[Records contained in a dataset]
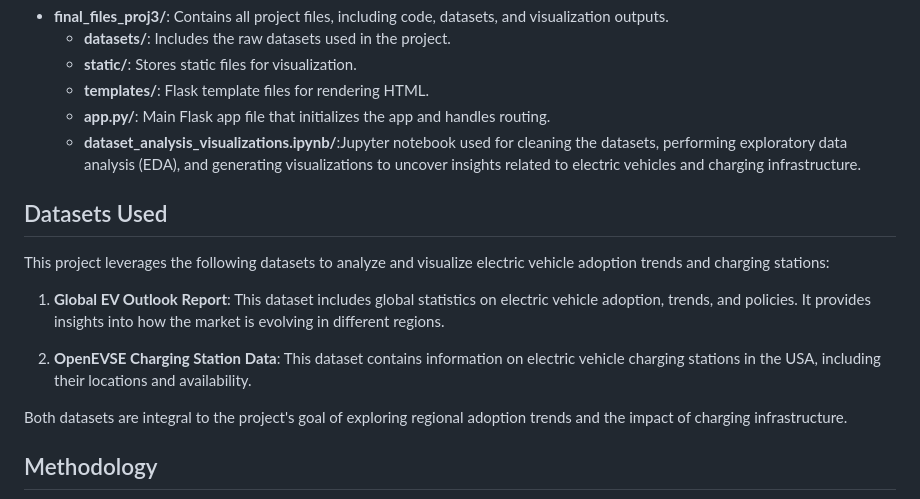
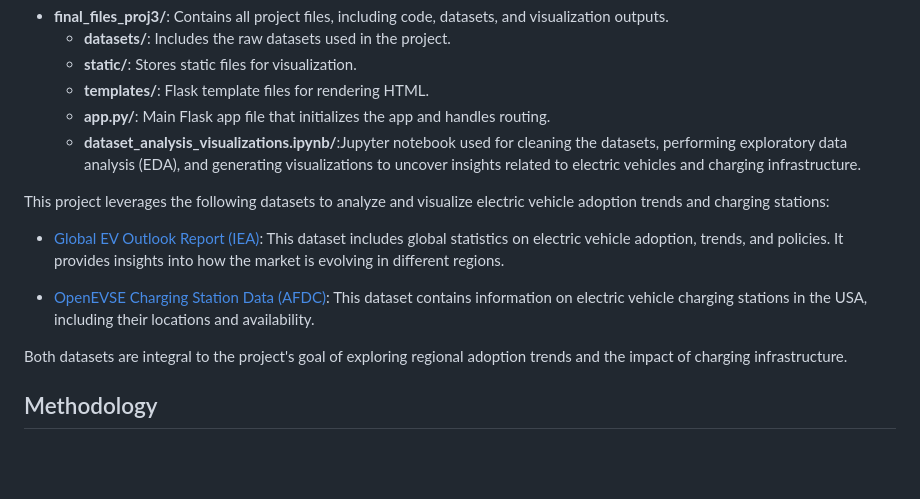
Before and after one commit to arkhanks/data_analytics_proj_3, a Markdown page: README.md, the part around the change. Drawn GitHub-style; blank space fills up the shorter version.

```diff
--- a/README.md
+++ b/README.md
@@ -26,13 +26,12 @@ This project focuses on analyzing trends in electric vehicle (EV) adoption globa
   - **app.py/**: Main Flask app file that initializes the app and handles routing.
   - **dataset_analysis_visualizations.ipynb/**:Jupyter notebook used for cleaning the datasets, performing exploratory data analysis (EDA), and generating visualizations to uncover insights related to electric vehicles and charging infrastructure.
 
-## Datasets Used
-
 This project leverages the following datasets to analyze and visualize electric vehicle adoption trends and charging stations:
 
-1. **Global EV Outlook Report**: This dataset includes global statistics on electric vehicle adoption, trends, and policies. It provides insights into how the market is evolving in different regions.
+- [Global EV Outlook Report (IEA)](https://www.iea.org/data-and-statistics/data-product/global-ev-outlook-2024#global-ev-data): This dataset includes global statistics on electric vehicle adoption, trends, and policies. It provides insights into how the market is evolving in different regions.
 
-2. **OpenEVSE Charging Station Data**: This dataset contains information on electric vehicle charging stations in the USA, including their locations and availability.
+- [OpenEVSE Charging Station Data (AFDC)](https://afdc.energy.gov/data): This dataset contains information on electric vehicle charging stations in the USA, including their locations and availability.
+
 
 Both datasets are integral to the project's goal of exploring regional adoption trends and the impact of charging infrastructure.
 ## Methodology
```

...

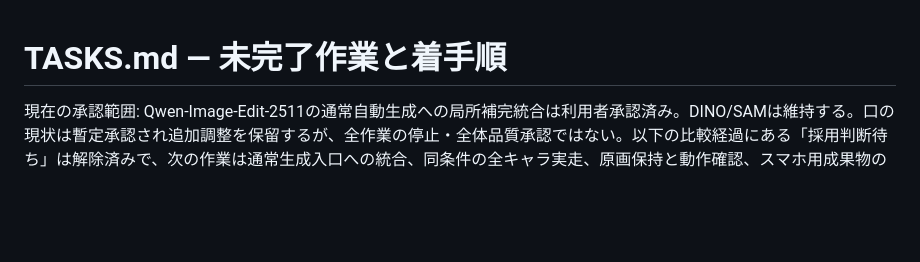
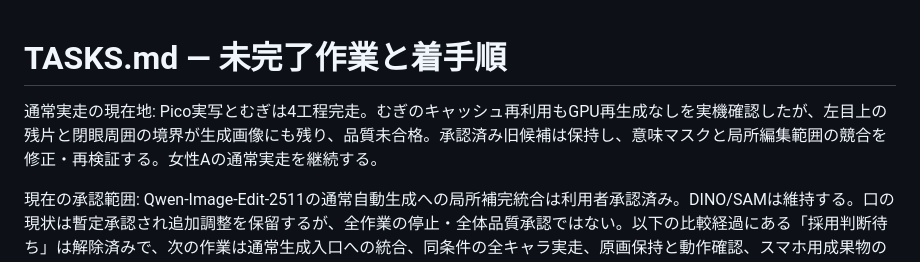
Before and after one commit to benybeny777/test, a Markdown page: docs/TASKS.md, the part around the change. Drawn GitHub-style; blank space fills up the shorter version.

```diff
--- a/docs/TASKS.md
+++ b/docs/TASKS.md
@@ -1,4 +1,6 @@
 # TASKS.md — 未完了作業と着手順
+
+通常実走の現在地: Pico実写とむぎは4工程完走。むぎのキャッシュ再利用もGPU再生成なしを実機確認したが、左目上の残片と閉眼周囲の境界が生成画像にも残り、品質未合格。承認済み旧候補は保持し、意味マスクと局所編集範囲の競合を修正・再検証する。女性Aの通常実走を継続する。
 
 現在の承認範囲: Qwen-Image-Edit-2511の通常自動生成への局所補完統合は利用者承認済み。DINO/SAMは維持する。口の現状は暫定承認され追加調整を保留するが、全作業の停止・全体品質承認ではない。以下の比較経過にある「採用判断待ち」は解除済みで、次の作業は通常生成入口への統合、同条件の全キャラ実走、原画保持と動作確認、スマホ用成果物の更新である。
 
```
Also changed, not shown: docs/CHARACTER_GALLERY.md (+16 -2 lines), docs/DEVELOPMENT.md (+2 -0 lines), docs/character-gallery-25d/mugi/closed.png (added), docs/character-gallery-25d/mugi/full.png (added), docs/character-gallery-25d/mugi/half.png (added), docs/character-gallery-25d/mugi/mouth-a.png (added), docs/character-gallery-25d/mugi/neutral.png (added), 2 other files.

_Task to complete_
Above are some records; copy each line there that contains "This".

_Exercise solution_
@@ -26,13 +26,12 @@ This project focuses on analyzing trends in electric vehicle (EV) adoption globa
 This project leverages the following datasets to analyze and visualize electric vehicle adoption trends and charging stations:
-1. **Global EV Outlook Report**: This dataset includes global statistics on electric vehicle adoption, trends, and policies. It provides insights into how the market is evolving in different regions.
+- [Global EV Outlook Report (IEA)](https://www.iea.org/data-and-statistics/data-product/global-ev-outlook-2024#global-ev-data): This dataset includes global statistics on electric vehicle adoption, trends, and policies. It provides insights into how the market is evolving in different regions.
-2. **OpenEVSE Charging Station Data**: This dataset contains information on electric vehicle charging stations in the USA, including their locations and availability.
+- [OpenEVSE Charging Station Data (AFDC)](https://afdc.energy.gov/data): This dataset contains information on electric vehicle charging stations in the USA, including their locations and availability.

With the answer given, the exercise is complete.